Minister of Finance Ken Ofori-Atta

The planned free senior high school (SHS) programme scheduled to take off from September 2017 will be financed from the Annual Budget Funding Amount (ABFA), the Minister of Finance, Mr Ken Ofori-Atta has said.

Presenting the 2017 Budget Statement and Economic Policy on Thursday, Mr Ofori-Atta said it will cost government GH¢400 million to implement the free SHS programme for the 2017/2018 academic year.

The Senior Minister, Mr Yaw Osafo-Maafo, stirred controversy when he hinted in February that the Ghana Heritage Fund was one of the areas the government was considering as a source of funding for the free SHS programme.

But the Minister of Finance in presenting the 2017 budget statement to Parliament Thursday said the programme would be funded from the ABFA and other domestic revenue sources.

He noted that an amount of GH¢7,382.79 million has been allocated for the education sector for the year 2017; out of which GH¢4,310.20 million, representing 58.38 percent, will go into basic education expenditure.

He noted also that the implementation of the free SHS programme would include technical and vocational institutes.

Outlining governement’s vision for the education sector, Mr Ofori-Atta noted that the education system would shift away from “merely passing examinations to building character, nurturing values and raising literate, confident and engaged citizens who can think critically.”

He added that the Basic Education Certificate Examinations (BECE) would be used as a tool for placement of students into second cycle schools and not for certification.

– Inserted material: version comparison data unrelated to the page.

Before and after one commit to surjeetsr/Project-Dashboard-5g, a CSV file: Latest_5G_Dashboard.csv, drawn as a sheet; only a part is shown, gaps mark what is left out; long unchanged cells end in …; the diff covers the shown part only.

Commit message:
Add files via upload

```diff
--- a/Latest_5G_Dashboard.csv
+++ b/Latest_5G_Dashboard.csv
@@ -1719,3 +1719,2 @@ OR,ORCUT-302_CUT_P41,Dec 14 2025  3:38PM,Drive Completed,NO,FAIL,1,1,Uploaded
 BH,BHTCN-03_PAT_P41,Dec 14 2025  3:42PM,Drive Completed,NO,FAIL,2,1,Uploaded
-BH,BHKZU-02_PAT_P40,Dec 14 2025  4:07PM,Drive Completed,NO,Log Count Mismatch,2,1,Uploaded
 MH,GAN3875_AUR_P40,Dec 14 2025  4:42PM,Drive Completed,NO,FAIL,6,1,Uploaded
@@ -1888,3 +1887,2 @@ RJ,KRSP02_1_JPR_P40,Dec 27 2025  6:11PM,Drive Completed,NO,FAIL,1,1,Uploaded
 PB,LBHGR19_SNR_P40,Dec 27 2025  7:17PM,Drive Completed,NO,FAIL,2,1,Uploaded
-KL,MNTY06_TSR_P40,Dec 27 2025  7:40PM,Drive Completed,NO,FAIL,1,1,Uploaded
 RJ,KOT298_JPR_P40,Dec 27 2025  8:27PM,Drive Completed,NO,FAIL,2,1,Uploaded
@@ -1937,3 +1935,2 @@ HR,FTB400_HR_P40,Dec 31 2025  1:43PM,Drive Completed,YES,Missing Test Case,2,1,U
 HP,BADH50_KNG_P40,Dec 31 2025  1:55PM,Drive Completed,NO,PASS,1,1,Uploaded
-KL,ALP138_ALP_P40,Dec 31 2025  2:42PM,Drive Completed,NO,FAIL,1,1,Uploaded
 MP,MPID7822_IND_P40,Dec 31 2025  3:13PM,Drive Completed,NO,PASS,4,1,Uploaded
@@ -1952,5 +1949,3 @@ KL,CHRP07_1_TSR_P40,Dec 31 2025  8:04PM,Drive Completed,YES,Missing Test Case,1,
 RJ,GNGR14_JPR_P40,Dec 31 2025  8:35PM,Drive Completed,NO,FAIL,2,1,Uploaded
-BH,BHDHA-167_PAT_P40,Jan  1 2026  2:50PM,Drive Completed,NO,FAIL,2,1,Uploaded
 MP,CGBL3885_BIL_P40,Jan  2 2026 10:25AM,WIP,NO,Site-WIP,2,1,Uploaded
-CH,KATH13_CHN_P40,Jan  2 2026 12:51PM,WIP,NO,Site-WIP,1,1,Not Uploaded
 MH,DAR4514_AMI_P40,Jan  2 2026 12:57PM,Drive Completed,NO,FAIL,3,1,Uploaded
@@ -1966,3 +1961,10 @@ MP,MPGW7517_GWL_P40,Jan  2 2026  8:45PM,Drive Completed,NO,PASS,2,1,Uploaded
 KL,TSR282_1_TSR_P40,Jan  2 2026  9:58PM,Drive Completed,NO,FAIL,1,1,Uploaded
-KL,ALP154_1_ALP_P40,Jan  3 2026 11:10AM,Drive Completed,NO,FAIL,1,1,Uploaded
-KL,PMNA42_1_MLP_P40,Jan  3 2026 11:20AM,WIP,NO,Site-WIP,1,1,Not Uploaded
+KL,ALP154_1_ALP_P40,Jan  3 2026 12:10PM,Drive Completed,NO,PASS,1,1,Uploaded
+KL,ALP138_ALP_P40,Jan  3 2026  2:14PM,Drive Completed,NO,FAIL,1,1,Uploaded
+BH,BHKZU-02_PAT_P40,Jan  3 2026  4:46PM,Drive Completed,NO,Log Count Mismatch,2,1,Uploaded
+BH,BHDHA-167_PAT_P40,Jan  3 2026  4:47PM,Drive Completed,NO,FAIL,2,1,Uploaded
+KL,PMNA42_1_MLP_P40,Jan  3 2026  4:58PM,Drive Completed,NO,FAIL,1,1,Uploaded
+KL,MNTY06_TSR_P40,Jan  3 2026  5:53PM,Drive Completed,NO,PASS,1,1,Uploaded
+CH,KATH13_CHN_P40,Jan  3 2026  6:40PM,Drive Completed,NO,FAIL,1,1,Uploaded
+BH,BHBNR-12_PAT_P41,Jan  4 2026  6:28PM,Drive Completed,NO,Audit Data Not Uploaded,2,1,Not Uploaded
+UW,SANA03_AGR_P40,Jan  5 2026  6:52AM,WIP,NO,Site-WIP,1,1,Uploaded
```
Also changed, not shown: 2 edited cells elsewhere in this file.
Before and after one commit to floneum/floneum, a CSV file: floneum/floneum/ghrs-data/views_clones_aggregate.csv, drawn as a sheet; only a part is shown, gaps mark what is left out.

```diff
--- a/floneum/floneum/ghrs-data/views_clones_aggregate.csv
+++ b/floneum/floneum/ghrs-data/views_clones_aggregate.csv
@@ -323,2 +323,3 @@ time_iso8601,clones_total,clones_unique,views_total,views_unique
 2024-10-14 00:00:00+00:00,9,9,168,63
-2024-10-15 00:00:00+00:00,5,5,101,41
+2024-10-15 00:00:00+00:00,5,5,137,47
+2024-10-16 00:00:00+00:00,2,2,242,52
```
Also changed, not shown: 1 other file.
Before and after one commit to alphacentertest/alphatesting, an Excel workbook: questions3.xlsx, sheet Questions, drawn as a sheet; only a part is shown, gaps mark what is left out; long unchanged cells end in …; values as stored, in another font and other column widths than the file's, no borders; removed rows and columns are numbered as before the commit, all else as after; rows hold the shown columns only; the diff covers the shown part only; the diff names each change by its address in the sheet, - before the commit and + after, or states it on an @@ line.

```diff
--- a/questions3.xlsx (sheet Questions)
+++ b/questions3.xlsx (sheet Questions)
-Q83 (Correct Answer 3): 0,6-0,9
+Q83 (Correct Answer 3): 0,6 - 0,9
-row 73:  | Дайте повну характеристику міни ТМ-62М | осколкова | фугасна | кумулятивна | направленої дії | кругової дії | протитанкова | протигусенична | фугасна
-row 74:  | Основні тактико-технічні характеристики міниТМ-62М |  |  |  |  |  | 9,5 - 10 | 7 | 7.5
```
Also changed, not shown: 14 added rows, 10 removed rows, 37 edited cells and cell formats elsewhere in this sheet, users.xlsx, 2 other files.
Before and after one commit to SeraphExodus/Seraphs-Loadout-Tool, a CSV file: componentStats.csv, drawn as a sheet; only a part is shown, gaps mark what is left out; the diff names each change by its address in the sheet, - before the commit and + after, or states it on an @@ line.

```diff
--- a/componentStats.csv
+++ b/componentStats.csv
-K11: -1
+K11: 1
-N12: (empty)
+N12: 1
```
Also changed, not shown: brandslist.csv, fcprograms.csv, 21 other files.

“To improve the quality and relevance of education, and further make the products of our school system competitive, Government will review the Basic level curriculum to focus on the four R’s (Reading, wRiting, aRithmetic and Recreation to include life skills and creative skills).

“Government intends to ensure that all our children have these basic skills when they exit the Primary School system,” he added.

Source: GraphicOnline